The Board of Control for Cricket in India (BCCI) heightened their battle with the Indian anti-doping agency over who has the right to test players for banned drugs.
Although two Indian players have reportedly failed tests carried out by the World Anti-Doping Agency (WADA) in the last three years, the BCCI have refused to allow tests on their registered by the National Anti-Doping Agency (NADA).
Rahul Johri, the BCCI chief executive, wrote to NADA and the Indian sports ministry on Friday (November 10) reaffirming the refusal to cooperate.
“It is relevant to mention here that BCCI is not a national sports federation. Accordingly, NADA does not have jurisdiction to conduct dope testing of Indian cricketers in any domestic or international event organised or under the aegis of BCCI,” wrote Johri to Navin Agarwal, the NADA chief.
Johri added that “there is no requirement for any BCCI official to coordinate with NADA for dope testing of Indian cricketers” in or out of competition. “The BCCI already has a robust dope testing mechanism which is employed for both during competitions and out-of-competitions,” he wrote.
The International Cricket Council are a signatory to the WADA code and Johri said that as an ICC member, the BCCI had implemented the ICC anti-doping rules since 2011.
The doping debate in Indian cricket escalated when WADA announced this year that a domestic player – who was not named – had tested positive for a banned drug. Pradeep Sangwan, the Delhi pace bowler, failed a drug test in 2013 too, and was banned from taking part in any BCCI-run event for 18 months as a result.

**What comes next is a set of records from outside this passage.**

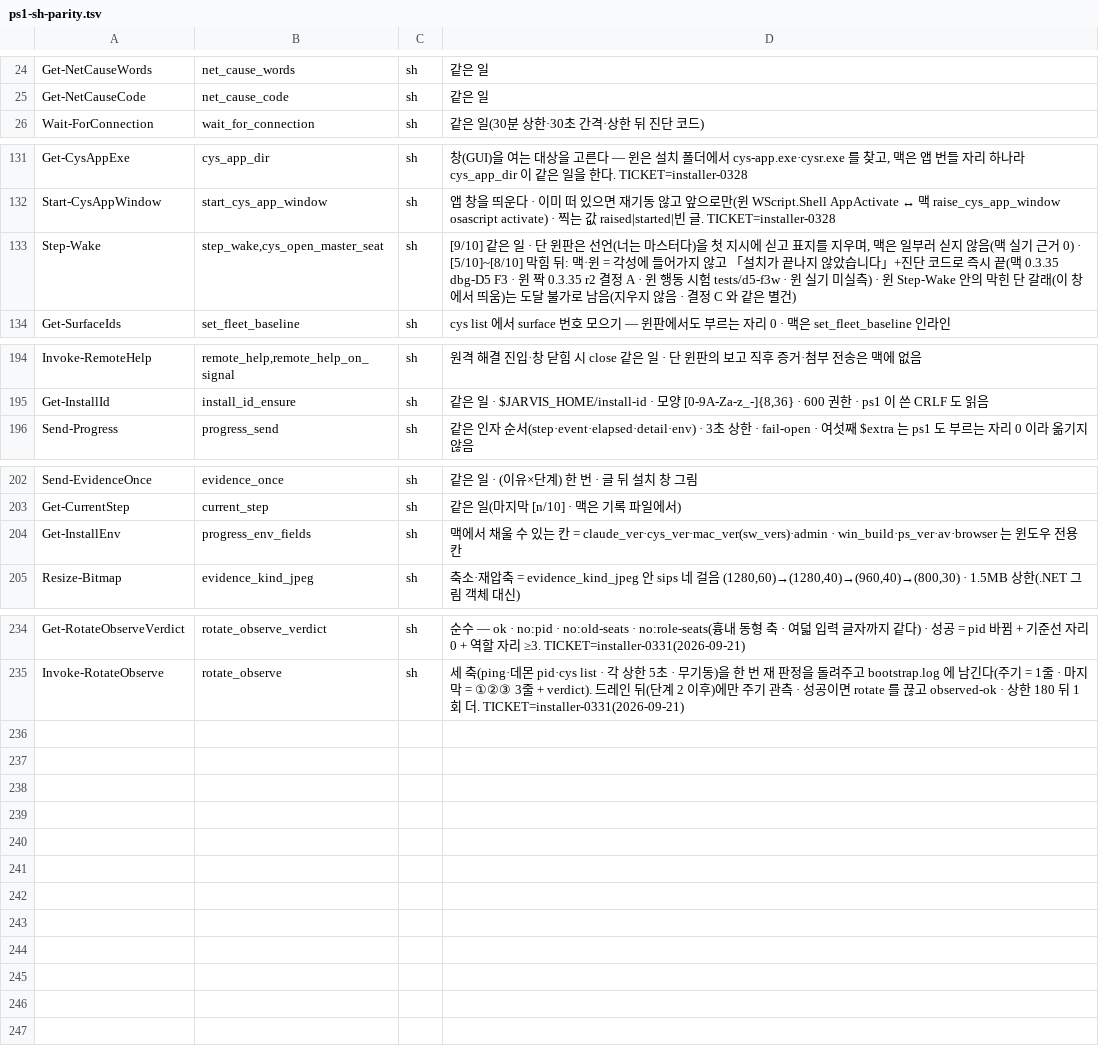
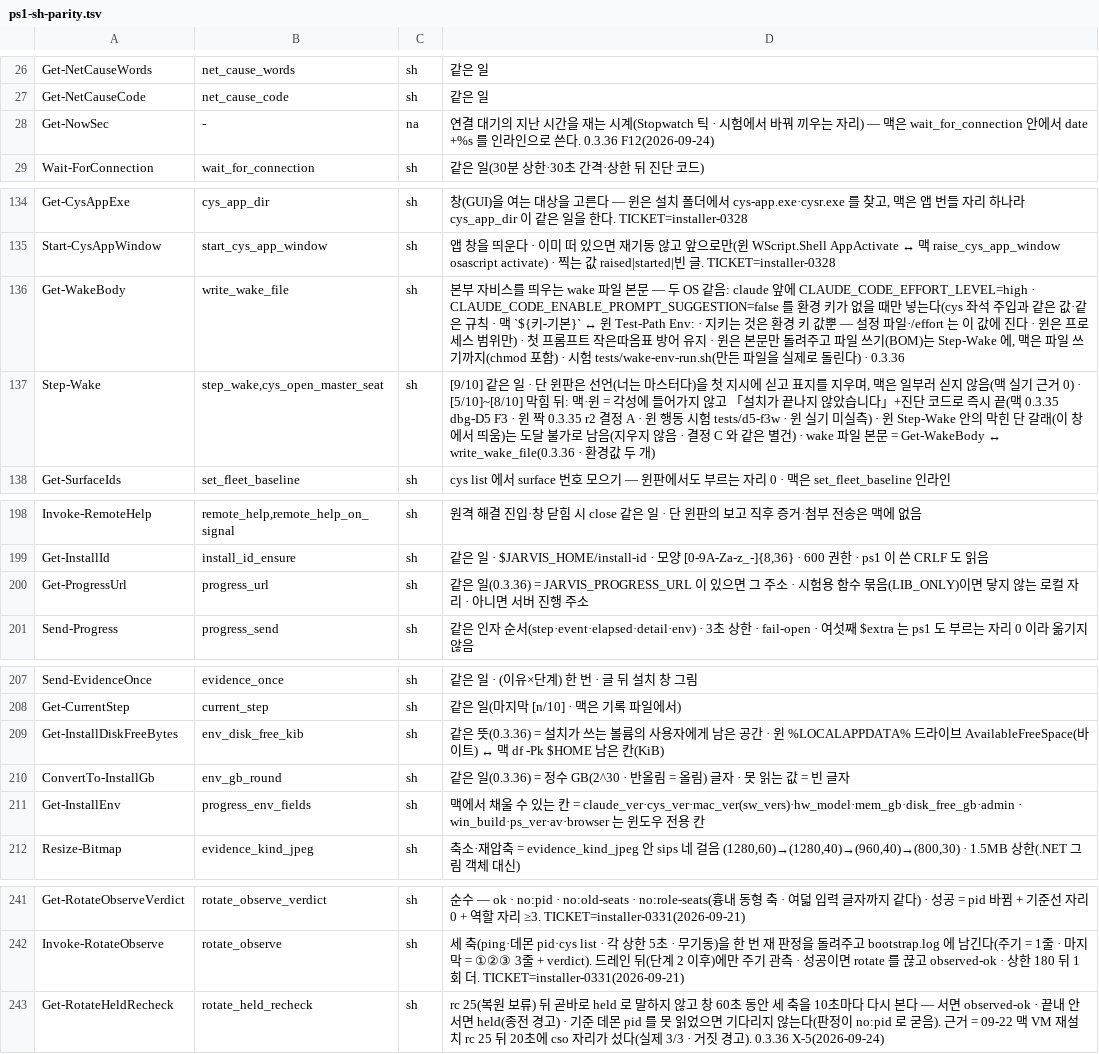
Before and after one commit to oogisoogi/jarvis-install, a TSV file: install-master/ps1-sh-parity.tsv, drawn as a sheet; only a part is shown, gaps mark what is left out; the diff covers the shown part only.

```diff
--- a/install-master/ps1-sh-parity.tsv
+++ b/install-master/ps1-sh-parity.tsv
@@ -25,2 +27,3 @@ Get-NetCauseWords	net_cause_words	sh	같은 일
 Get-NetCauseCode	net_cause_code	sh	같은 일
+Get-NowSec	-	na	연결 대기의 지난 시간을 재는 시계(Stopwatch 틱 · 시험에서 바꿔 끼우는 자리) — 맥은 wait_for_connection 안에서 date +%s 를 인라인으로 쓴다. 0.3.36 F12(2026-09-24)
 Wait-ForConnection	wait_for_connection	sh	같은 일(30분 상한·30초 간격·상한 뒤 진단 코드)
@@ -132,3 +135,4 @@ Get-CysAppExe	cys_app_dir	sh	창(GUI)을 여는 대상을 고른다 — 윈은
 Start-CysAppWindow	start_cys_app_window	sh	앱 창을 띄운다 · 이미 떠 있으면 재기동 않고 앞으로만(윈 WScript.Shell AppActivate ↔ 맥 raise_cys_app_window osascript activate) · 찍는 값 raised|started|빈 글. TICKET=installer-0328
-Step-Wake	step_wake,cys_open_master_seat	sh	[9/10] 같은 일 · 단 윈판은 선언(너는 마스터다)을 첫 지시에 싣고 표지를 지우며, 맥은 일부러 싣지 않음(맥 실기 근거 0) · [5/10]~[8/10] 막힘 뒤: 맥·윈 = 각성에 들어가지 않고 「설치가 끝나지 않았습니다」+진단 코드로 즉시 끝(맥 0.3.35 dbg-D5 F3 · 윈 짝 0.3.35 r2 결정 A · 윈 행동 시험 tests/d5-f3w · 윈 실기 미실측) · 윈 Step-Wake 안의 막힌 단 갈래(이 창에서 띄움)는 도달 불가로 남음(지우지 않음 · 결정 C 와 같은 별건)
+Get-WakeBody	write_wake_file	sh	본부 자비스를 띄우는 wake 파일 본문 — 두 OS 같음: claude 앞에 CLAUDE_CODE_EFFORT_LEVEL=high · CLAUDE_CODE_ENABLE_PROMPT_SUGGESTION=false 를 환경 키가 없을 때만 넣는다(cys 좌석 주입과 같은 값·같은 규칙 · 맥 `${키-기본}` ↔ 윈 Test-Path Env: · 지키는 것은 환경 키 값뿐 — 설정 파일·/effort 는 이 값에 진다 · 윈은 프로세스 범위만) · 첫 프롬프트 작은따옴표 방어 유지 · 윈은 본문만 돌려주고 파일 쓰기(BOM)는 Step-Wake 에, 맥은 파일 쓰기까지(chmod 포함) · 시험 tests/wake-env-run.sh(만든 파일을 실제로 돌린다) · 0.3.36
+Step-Wake	step_wake,cys_open_master_seat	sh	[9/10] 같은 일 · 단 윈판은 선언(너는 마스터다)을 첫 지시에 싣고 표지를 지우며, 맥은 일부러 싣지 않음(맥 실기 근거 0) · [5/10]~[8/10] 막힘 뒤: 맥·윈 = 각성에 들어가지 않고 「설치가 끝나지 않았습니다」+진단 코드로 즉시 끝(맥 0.3.35 dbg-D5 F3 · 윈 짝 0.3.35 r2 결정 A · 윈 행동 시험 tests/d5-f3w · 윈 실기 미실측) · 윈 Step-Wake 안의 막힌 단 갈래(이 창에서 띄움)는 도달 불가로 남음(지우지 않음 · 결정 C 와 같은 별건) · wake 파일 본문 = Get-WakeBody ↔ write_wake_file(0.3.36 · 환경값 두 개)
 Get-SurfaceIds	set_fleet_baseline	sh	cys list 에서 surface 번호 모으기 — 윈판에서도 부르는 자리 0 · 맥은 set_fleet_baseline 인라인
@@ -195,2 +199,3 @@ Invoke-RemoteHelp	remote_help,remote_help_on_signal	sh	원격 해결 진입·창
 Get-InstallId	install_id_ensure	sh	같은 일 · $JARVIS_HOME/install-id · 모양 [0-9A-Za-z_-]{8,36} · 600 권한 · ps1 이 쓴 CRLF 도 읽음
+Get-ProgressUrl	progress_url	sh	같은 일(0.3.36) = JARVIS_PROGRESS_URL 이 있으면 그 주소 · 시험용 함수 묶음(LIB_ONLY)이면 닿지 않는 로컬 자리 · 아니면 서버 진행 주소
 Send-Progress	progress_send	sh	같은 인자 순서(step·event·elapsed·detail·env) · 3초 상한 · fail-open · 여섯째 $extra 는 ps1 도 부르는 자리 0 이라 옮기지 않음
@@ -203,3 +208,5 @@ Send-EvidenceOnce	evidence_once	sh	같은 일 · (이유×단계) 한 번 · 글
 Get-CurrentStep	current_step	sh	같은 일(마지막 [n/10] · 맥은 기록 파일에서)
-Get-InstallEnv	progress_env_fields	sh	맥에서 채울 수 있는 칸 = claude_ver·cys_ver·mac_ver(sw_vers)·admin · win_build·ps_ver·av·browser 는 윈도우 전용 칸
+Get-InstallDiskFreeBytes	env_disk_free_kib	sh	같은 뜻(0.3.36) = 설치가 쓰는 볼륨의 사용자에게 남은 공간 · 윈 %LOCALAPPDATA% 드라이브 AvailableFreeSpace(바이트) ↔ 맥 df -Pk $HOME 남은 칸(KiB)
+ConvertTo-InstallGb	env_gb_round	sh	같은 일(0.3.36) = 정수 GB(2^30 · 반올림 = 올림) 글자 · 못 읽는 값 = 빈 글자
+Get-InstallEnv	progress_env_fields	sh	맥에서 채울 수 있는 칸 = claude_ver·cys_ver·mac_ver(sw_vers)·hw_model·mem_gb·disk_free_gb·admin · win_build·ps_ver·av·browser 는 윈도우 전용 칸
 Resize-Bitmap	evidence_kind_jpeg	sh	축소·재압축 = evidence_kind_jpeg 안 sips 네 걸음 (1280,60)→(1280,40)→(960,40)→(800,30) · 1.5MB 상한(.NET 그림 객체 대신)
@@ -235 +242,2 @@ Get-RotateObserveVerdict	rotate_observe_verdict	sh	순수 — ok · no:pid · no
 Invoke-RotateObserve	rotate_observe	sh	세 축(ping·데몬 pid·cys list · 각 상한 5초 · 무기동)을 한 번 재 판정을 돌려주고 bootstrap.log 에 남긴다(주기 = 1줄 · 마지막 = ①②③ 3줄 + verdict). 드레인 뒤(단계 2 이후)에만 주기 관측 · 성공이면 rotate 를 끊고 observed-ok · 상한 180 뒤 1회 더. TICKET=installer-0331(2026-09-21)
+Get-RotateHeldRecheck	rotate_held_recheck	sh	rc 25(복원 보류) 뒤 곧바로 held 로 말하지 않고 창 60초 동안 세 축을 10초마다 다시 본다 — 서면 observed-ok · 끝내 안 서면 held(종전 경고) · 기준 데몬 pid 를 못 읽었으면 기다리지 않는다(판정이 no:pid 로 굳음). 근거 = 09-22 맥 VM 재설치 rc 25 뒤 20초에 cso 자리가 섰다(실제 3/3 · 거짓 경고). 0.3.36 X-5(2026-09-24)
```
Also changed, not shown: 2 added rows elsewhere in this file, 43 other files.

NADA on Thursday appointed Virender Sehwag and Vinay Lamba, the former Delhi batsman, to its appeals panel.